Saved data entries:
::::
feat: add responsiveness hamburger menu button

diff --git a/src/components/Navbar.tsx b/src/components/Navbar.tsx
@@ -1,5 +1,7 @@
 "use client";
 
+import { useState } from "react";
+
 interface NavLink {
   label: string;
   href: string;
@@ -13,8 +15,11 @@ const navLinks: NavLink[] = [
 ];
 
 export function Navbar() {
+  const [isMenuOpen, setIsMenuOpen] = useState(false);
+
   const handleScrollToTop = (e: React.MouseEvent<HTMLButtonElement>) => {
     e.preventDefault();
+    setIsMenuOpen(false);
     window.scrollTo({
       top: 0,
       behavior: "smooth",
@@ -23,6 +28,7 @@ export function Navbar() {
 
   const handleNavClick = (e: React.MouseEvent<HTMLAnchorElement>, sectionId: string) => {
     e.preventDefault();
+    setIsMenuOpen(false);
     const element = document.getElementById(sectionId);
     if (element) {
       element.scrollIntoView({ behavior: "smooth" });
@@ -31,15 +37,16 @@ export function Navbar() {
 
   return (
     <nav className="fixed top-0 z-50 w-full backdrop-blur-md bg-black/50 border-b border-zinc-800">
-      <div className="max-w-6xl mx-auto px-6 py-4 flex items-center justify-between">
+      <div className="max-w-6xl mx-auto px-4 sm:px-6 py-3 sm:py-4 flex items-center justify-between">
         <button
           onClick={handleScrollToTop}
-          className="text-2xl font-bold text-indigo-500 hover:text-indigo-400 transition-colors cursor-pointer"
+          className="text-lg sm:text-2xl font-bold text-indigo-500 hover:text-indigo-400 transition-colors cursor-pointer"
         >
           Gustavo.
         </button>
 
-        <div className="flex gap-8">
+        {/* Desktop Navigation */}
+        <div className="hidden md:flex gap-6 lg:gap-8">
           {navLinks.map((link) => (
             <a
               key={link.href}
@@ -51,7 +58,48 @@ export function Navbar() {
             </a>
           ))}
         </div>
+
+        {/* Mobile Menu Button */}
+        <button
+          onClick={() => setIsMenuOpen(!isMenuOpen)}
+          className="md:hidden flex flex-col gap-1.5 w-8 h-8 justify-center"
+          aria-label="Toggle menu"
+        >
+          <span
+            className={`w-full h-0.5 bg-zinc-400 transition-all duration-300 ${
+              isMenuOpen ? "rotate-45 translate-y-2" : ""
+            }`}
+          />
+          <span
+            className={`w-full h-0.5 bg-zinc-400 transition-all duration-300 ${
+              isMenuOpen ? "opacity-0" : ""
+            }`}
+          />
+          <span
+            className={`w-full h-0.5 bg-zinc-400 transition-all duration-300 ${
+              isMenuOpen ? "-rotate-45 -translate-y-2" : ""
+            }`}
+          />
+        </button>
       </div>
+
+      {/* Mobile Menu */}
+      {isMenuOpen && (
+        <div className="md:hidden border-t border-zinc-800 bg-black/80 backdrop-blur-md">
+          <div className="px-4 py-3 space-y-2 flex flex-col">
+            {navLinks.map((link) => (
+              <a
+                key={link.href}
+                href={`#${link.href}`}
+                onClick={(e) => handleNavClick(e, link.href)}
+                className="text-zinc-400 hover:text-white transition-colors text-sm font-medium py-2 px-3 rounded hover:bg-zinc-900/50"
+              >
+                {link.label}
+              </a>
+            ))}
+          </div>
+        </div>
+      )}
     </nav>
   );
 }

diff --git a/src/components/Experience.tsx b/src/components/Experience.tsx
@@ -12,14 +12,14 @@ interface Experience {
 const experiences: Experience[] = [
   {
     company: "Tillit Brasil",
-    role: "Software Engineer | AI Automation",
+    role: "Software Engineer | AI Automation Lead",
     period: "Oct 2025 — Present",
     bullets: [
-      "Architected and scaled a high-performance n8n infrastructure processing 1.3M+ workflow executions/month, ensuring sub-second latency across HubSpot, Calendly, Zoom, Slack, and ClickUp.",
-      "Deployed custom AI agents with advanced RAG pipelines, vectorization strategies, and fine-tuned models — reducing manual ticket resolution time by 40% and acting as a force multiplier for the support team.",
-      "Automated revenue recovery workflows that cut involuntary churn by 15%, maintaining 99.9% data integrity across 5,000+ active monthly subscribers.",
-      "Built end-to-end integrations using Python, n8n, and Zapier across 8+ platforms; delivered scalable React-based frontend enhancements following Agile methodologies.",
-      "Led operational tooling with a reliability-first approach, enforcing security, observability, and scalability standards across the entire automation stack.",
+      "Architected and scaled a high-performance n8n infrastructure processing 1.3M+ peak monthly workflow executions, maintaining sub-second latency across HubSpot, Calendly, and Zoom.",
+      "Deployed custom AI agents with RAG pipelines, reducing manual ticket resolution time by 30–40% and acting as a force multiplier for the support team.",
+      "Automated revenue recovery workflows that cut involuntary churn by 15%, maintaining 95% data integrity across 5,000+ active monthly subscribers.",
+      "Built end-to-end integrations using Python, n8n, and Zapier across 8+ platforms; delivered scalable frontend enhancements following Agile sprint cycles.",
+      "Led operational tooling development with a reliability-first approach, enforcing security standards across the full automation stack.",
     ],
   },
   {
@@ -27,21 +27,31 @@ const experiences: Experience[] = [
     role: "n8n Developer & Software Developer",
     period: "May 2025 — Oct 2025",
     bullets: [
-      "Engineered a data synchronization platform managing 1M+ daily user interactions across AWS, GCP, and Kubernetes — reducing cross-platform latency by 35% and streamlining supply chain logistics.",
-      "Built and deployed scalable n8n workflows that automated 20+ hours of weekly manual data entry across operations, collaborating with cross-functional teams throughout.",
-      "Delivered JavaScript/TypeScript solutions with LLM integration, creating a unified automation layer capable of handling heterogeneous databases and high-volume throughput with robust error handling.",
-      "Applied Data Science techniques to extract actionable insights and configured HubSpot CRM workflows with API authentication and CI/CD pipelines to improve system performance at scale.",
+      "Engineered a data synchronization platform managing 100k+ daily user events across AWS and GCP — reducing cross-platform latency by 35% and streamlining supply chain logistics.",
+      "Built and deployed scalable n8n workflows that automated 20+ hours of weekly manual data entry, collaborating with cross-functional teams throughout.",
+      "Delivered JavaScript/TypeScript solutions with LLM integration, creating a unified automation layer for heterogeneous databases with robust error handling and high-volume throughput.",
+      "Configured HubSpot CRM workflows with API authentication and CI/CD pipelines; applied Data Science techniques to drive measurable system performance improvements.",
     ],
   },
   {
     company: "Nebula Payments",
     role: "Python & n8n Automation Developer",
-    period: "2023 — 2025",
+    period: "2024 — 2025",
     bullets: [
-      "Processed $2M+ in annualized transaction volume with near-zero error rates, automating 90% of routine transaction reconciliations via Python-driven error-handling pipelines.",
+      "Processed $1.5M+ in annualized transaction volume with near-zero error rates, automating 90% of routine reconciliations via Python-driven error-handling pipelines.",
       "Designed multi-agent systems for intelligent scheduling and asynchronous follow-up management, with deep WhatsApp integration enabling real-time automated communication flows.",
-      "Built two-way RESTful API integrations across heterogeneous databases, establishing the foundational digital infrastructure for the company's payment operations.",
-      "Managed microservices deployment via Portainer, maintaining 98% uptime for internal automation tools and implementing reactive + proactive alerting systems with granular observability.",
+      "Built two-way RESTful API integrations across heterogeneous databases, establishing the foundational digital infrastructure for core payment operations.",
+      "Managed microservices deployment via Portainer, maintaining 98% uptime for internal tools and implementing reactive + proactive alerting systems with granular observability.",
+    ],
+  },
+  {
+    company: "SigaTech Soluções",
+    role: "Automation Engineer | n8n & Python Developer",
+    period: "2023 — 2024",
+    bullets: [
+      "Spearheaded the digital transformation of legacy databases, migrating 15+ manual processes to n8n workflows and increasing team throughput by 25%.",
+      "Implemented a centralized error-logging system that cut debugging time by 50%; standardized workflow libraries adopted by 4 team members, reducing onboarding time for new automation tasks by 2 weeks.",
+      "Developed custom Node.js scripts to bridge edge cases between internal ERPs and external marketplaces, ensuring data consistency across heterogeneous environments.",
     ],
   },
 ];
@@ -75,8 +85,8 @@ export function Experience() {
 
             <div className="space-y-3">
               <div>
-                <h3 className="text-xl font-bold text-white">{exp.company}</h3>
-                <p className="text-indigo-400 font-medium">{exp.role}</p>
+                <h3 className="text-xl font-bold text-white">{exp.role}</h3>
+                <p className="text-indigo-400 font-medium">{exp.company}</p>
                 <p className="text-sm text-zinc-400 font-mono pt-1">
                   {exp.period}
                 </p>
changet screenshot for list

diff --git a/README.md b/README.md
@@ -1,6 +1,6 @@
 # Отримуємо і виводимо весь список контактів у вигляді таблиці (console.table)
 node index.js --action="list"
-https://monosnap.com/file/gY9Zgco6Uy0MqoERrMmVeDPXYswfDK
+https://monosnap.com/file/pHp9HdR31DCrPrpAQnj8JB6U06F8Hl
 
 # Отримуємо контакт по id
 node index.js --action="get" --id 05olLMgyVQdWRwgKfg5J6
::::
Requirement: Copy each line of the preceding data that contains the string "flex".

Solution to this exercise:
-      <div className="max-w-6xl mx-auto px-6 py-4 flex items-center justify-between">
+      <div className="max-w-6xl mx-auto px-4 sm:px-6 py-3 sm:py-4 flex items-center justify-between">
-        <div className="flex gap-8">
+        <div className="hidden md:flex gap-6 lg:gap-8">
+          className="md:hidden flex flex-col gap-1.5 w-8 h-8 justify-center"
+          <div className="px-4 py-3 space-y-2 flex flex-col">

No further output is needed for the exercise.